#### Exercise data ####
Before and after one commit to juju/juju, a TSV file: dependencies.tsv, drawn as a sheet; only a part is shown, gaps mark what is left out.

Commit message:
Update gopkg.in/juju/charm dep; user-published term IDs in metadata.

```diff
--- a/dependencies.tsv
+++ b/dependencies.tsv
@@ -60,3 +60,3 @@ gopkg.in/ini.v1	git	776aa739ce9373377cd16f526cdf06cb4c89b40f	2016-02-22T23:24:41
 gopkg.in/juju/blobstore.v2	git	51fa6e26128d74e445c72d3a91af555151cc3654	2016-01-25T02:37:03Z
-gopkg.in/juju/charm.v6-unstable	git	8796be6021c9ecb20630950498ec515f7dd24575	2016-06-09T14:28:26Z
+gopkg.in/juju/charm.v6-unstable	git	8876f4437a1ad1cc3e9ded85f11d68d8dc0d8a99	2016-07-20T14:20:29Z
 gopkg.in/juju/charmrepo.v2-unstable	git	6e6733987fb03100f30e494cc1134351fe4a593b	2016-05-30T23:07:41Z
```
####
#### Exercise data ####
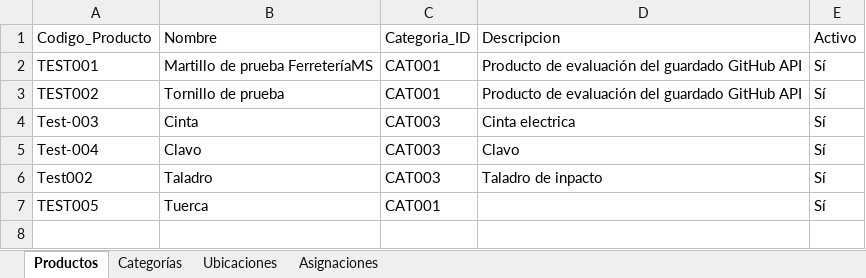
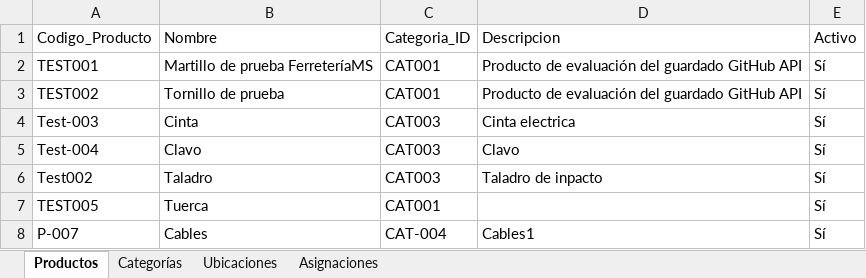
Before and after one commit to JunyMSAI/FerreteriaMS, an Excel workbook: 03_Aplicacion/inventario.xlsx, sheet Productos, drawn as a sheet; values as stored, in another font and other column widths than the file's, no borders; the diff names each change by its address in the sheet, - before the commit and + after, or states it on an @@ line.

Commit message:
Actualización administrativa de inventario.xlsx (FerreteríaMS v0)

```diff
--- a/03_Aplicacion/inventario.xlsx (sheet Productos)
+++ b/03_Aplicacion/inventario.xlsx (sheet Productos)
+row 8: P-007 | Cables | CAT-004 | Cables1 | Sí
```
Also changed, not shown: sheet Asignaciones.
####
Report each line of the data in which "shown" occurs.

Before and after one commit to juju/juju, a TSV file: dependencies.tsv, drawn as a sheet; only a part is shown, gaps mark what is left out.
Also changed, not shown: sheet Asignaciones.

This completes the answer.